With Europe’s other top leagues at least a month away from resuming, the German Football League (DFL) has drawn up strict rules for when games restart this Saturday.
Matches will be played behind closed doors, with only a limited number of media and officials allowed to attend.
The key games see second-placed Borussia Dortmund at home to Schalke 04 in Saturday’s derby and leaders Bayern Munich, who are four points clear, visiting Union Berlin on Sunday.
Players have been told to limit contact, even on the pitch, and must avoid pre-match handshakes and hugs to celebrate goals.
The DFL says while no plan could ever be “100 percent safe”, the guidelines aim to create a playing environment with a low, “medically-justifiable risk”.

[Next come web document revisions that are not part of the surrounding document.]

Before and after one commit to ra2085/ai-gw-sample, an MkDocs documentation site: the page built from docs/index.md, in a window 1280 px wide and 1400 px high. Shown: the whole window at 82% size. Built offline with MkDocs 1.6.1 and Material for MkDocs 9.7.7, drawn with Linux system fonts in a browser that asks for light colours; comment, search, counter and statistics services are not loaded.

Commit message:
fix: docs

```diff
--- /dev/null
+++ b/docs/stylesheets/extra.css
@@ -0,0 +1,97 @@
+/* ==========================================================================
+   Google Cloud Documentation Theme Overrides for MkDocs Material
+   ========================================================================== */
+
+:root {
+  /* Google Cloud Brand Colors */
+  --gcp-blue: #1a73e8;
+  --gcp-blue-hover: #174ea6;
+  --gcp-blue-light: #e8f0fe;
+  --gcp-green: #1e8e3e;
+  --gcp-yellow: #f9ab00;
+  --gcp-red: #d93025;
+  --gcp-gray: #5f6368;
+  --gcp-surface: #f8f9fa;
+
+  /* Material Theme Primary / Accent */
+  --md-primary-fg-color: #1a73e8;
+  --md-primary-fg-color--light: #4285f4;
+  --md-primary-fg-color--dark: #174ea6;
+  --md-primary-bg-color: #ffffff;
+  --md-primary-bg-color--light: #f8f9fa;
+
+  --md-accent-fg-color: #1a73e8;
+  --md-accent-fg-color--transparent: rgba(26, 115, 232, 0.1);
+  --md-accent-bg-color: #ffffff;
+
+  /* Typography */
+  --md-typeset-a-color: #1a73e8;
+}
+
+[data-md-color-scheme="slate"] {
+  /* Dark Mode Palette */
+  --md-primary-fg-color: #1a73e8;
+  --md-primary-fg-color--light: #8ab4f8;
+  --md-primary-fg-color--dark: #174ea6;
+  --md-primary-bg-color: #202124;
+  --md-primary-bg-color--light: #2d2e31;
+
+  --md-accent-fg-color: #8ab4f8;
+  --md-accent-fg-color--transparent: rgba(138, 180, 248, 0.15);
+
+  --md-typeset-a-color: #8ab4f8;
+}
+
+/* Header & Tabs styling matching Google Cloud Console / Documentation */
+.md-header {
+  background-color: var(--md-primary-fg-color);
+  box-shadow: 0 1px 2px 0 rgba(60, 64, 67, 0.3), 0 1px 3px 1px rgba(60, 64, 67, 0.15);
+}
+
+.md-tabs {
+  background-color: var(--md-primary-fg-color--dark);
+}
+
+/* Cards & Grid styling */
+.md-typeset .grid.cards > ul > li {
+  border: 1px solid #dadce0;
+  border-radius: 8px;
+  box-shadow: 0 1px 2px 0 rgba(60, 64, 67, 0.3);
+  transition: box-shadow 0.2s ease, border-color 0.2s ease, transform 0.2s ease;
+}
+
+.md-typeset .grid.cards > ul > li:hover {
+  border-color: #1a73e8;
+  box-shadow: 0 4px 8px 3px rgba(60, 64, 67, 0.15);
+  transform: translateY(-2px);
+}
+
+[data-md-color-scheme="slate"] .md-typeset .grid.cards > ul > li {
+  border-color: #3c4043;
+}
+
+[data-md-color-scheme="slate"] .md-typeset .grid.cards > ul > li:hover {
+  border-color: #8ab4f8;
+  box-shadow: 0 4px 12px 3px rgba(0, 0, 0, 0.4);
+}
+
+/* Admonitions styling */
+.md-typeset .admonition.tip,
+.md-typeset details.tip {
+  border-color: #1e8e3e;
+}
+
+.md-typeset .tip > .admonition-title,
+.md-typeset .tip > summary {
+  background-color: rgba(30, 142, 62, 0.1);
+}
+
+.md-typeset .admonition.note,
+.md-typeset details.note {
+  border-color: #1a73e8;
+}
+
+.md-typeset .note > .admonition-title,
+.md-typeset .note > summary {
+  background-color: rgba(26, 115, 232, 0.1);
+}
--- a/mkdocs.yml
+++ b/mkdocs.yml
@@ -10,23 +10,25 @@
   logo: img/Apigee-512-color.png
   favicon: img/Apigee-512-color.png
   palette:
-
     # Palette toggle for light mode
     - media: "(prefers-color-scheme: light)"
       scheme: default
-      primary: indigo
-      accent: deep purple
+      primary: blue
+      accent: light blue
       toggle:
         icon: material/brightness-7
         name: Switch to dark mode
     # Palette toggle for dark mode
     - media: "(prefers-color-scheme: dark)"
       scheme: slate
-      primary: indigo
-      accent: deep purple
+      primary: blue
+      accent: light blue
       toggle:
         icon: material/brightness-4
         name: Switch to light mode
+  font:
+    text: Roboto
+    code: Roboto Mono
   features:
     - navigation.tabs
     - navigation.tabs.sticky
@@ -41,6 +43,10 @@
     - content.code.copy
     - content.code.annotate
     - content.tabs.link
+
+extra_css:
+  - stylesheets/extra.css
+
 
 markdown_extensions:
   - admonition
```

However, professor Wilhelm Bloch, from the German Sports University in Cologne, warns that contracting the coronavirus has the potential to end a player’s career.
“There is a risk that top athletes may lose their level of performance and never regain it,” Bloch told AFP in a phone interview.
“Generally, the physical makeup, immune system and cardiovascular system of elite athletes means that the risk to them is low.
“However, we do not know at this time whether even minor infections, or even mild symptoms, do not cause damage, such as minor scarring of the lungs after an inflammation.
“This damage may be irreversible, or may last a very long time before the body repairs it.
“We’ve already had players infected in Europe and we’ll soon know if they recover their full potential.”
Bloch said it is near impossible to estimate what the risk is to footballers in Germany, which currently has 172,239 recorded cases of the virus and over 7,700 deaths.
“Players are not in total quarantine, they are with their families, even if they have been instructed to limit contact,” he said.
“And there are also risks during matches.
“They will all be tested, but not all the coronavirus tests work perfectly. There is a relatively large margin of error.”